Most people who care for others in a selfless manner do so because of a genuine desire to help and improve the world around them. Nonetheless, modern psychological research has shown that caring has benefits for all involved; people who volunteer or care for others on a consistent basis tend to have better psychological well-being, including fewer depressive symptoms and higher life-satisfaction. Caring behavior even has physiological benefits, as current research shows that individuals who receive social support (a form of caring behavior) are more protected from disease and even death (e.g., Broadhead et al., 1983).
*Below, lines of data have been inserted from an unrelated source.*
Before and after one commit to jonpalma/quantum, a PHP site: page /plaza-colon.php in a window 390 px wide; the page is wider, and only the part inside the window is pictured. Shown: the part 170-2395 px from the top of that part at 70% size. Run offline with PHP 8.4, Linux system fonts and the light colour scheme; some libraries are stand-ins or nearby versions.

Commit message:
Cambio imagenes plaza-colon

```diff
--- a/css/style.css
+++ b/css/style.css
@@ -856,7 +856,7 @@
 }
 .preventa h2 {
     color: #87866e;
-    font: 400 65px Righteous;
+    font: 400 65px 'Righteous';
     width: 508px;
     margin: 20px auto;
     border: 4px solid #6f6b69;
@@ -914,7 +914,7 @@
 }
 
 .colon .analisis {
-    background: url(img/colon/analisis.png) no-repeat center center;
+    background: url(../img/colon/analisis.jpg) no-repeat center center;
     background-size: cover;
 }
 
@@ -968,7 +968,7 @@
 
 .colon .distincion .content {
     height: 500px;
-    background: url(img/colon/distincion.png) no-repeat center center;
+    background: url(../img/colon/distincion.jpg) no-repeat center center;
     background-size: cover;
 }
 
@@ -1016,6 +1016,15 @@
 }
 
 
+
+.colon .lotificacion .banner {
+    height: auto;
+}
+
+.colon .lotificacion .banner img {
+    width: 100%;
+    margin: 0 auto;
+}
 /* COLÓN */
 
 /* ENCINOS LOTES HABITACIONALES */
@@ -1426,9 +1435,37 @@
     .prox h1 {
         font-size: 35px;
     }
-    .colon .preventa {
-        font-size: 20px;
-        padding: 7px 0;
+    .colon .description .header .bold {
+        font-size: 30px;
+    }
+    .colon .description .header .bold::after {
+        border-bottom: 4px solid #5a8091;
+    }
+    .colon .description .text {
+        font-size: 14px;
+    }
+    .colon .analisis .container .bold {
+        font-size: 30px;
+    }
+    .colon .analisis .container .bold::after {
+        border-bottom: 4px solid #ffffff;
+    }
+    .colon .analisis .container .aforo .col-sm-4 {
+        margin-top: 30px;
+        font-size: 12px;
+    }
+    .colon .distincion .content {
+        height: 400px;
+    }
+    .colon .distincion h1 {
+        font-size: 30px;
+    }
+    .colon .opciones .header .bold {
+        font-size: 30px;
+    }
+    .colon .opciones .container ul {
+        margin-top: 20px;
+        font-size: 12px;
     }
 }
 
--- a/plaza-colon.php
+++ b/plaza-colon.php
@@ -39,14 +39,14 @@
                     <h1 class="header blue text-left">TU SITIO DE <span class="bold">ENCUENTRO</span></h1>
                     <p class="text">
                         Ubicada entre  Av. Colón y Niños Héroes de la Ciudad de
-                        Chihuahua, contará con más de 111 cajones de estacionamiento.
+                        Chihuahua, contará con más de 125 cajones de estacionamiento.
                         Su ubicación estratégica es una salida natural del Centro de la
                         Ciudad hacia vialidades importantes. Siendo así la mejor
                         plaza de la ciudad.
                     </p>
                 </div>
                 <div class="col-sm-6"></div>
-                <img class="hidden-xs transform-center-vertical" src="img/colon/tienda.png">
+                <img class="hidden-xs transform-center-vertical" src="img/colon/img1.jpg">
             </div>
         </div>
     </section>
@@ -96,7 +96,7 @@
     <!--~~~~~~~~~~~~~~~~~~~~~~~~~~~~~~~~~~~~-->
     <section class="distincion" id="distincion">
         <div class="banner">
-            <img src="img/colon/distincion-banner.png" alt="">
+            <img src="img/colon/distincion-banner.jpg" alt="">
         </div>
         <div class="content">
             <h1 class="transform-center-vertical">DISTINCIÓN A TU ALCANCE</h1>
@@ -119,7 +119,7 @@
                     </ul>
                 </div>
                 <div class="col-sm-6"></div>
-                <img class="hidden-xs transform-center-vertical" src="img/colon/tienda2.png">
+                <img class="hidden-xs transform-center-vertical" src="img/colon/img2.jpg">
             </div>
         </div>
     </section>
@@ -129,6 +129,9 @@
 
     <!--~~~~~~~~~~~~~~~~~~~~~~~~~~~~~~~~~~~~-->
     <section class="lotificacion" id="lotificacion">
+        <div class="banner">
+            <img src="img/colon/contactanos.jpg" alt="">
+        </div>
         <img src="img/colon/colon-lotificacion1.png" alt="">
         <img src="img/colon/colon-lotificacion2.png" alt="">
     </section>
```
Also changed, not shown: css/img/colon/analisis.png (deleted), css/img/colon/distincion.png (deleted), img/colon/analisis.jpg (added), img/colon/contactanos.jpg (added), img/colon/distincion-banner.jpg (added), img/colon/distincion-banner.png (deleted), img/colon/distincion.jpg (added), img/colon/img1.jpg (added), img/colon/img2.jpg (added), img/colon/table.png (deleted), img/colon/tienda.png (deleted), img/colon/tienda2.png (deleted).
Although “caring” can involve volunteering as part of an organized group or club, can be as simple as reaching out to a workmate or classmate who looks lonely or is struggling with an issue. Studies show that people who reach out like this can benefit in multiple ways. Some individuals care for others through acts of altruism and organized volunteering, while others prefer monetary donations and engagement in communal relationships. The majority of studies agree that there is a significant association between caring for other’s well-being and increased positive affect. Several studies have found that this correlation appears to be highest in older adults who participate in volunteer activities (Morrow-Howell et al., 2003; Wheeler et al., 1998).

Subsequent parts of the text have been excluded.